WHAT TO DO: Gather each line of the records where "model" appears.
==== GIVEN DATA
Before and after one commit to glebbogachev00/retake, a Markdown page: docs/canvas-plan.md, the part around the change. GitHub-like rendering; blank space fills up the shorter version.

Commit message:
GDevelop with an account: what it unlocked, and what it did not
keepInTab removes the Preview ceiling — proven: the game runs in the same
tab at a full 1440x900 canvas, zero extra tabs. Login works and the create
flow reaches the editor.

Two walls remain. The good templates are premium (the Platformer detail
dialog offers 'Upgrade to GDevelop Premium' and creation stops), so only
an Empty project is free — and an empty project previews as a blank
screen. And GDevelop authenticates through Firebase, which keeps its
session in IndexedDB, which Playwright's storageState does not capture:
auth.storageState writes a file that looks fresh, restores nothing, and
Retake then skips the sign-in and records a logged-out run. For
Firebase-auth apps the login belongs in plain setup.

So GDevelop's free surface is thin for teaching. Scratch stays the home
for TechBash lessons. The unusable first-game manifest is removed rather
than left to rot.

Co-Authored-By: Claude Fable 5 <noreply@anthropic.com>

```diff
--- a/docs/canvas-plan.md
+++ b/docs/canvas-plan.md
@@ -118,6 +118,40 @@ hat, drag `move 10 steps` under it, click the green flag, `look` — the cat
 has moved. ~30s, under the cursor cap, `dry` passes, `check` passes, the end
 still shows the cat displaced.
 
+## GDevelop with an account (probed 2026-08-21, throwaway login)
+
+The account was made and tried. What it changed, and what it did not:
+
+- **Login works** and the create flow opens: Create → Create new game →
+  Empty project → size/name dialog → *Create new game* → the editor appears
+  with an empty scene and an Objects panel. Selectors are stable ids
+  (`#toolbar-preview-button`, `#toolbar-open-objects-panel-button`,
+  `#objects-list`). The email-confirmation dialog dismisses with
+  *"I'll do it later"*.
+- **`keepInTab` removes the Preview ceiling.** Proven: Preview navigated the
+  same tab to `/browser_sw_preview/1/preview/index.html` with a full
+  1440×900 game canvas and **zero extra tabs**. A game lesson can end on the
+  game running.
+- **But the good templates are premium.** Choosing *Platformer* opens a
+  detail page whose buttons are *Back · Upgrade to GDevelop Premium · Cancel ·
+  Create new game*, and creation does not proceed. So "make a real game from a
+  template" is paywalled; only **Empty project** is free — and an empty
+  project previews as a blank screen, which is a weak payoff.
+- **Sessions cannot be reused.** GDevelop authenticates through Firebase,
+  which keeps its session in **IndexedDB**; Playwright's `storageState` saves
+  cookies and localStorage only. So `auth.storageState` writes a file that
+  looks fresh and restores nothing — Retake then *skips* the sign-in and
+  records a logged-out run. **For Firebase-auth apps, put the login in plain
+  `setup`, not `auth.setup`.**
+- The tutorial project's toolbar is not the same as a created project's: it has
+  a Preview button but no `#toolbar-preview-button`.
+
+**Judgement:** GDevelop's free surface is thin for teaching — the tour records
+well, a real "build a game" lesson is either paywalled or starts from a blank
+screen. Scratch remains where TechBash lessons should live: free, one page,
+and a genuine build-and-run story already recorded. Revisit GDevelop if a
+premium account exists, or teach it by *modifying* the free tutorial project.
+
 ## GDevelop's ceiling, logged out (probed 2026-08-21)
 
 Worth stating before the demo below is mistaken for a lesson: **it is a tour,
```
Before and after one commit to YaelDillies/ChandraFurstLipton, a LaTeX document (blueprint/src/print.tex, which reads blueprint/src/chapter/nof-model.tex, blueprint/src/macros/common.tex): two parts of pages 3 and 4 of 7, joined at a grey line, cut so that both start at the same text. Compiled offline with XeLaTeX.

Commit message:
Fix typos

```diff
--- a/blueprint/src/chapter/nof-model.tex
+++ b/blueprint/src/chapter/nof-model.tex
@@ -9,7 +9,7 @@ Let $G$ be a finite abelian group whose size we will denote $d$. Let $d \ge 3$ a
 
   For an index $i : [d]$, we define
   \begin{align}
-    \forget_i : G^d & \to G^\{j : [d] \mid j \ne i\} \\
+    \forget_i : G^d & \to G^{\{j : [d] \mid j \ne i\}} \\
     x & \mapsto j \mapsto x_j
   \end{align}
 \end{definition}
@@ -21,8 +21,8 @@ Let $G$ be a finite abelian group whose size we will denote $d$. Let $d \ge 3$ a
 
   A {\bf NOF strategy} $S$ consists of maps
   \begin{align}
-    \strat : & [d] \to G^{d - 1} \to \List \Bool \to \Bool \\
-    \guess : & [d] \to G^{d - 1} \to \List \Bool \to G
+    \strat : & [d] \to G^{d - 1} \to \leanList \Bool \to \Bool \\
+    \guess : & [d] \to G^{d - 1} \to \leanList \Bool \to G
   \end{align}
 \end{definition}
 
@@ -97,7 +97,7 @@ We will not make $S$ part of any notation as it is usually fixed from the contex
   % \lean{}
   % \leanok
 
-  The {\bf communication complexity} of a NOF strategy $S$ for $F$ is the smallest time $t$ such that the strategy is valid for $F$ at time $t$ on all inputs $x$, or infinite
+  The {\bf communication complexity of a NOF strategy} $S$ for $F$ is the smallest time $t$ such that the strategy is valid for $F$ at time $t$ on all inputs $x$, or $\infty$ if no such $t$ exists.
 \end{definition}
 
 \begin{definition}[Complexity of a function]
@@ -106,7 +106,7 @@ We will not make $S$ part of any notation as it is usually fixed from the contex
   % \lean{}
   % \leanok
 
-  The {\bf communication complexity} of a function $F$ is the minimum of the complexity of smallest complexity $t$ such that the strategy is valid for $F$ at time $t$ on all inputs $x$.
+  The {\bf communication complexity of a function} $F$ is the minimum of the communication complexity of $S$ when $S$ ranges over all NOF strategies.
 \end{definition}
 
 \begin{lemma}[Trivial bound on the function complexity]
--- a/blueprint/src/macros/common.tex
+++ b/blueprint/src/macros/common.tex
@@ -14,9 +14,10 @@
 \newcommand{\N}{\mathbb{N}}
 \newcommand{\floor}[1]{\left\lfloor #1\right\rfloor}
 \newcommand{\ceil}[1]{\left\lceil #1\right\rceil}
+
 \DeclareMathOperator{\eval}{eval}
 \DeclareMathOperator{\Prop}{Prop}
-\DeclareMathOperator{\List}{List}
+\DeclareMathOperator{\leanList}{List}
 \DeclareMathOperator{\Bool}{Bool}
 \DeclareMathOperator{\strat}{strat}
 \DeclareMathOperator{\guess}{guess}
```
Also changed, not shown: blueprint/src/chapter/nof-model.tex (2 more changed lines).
========
EXERCISE RESPONSE:
Before and after one commit to YaelDillies/ChandraFurstLipton, a LaTeX document (blueprint/src/print.tex, which reads blueprint/src/chapter/nof-model.tex, blueprint/src/macros/common.tex): two parts of pages 3 and 4 of 7, joined at a grey line, cut so that both start at the same text. Compiled offline with XeLaTeX.
--- a/blueprint/src/chapter/nof-model.tex
+++ b/blueprint/src/chapter/nof-model.tex
Also changed, not shown: blueprint/src/chapter/nof-model.tex (2 more changed lines).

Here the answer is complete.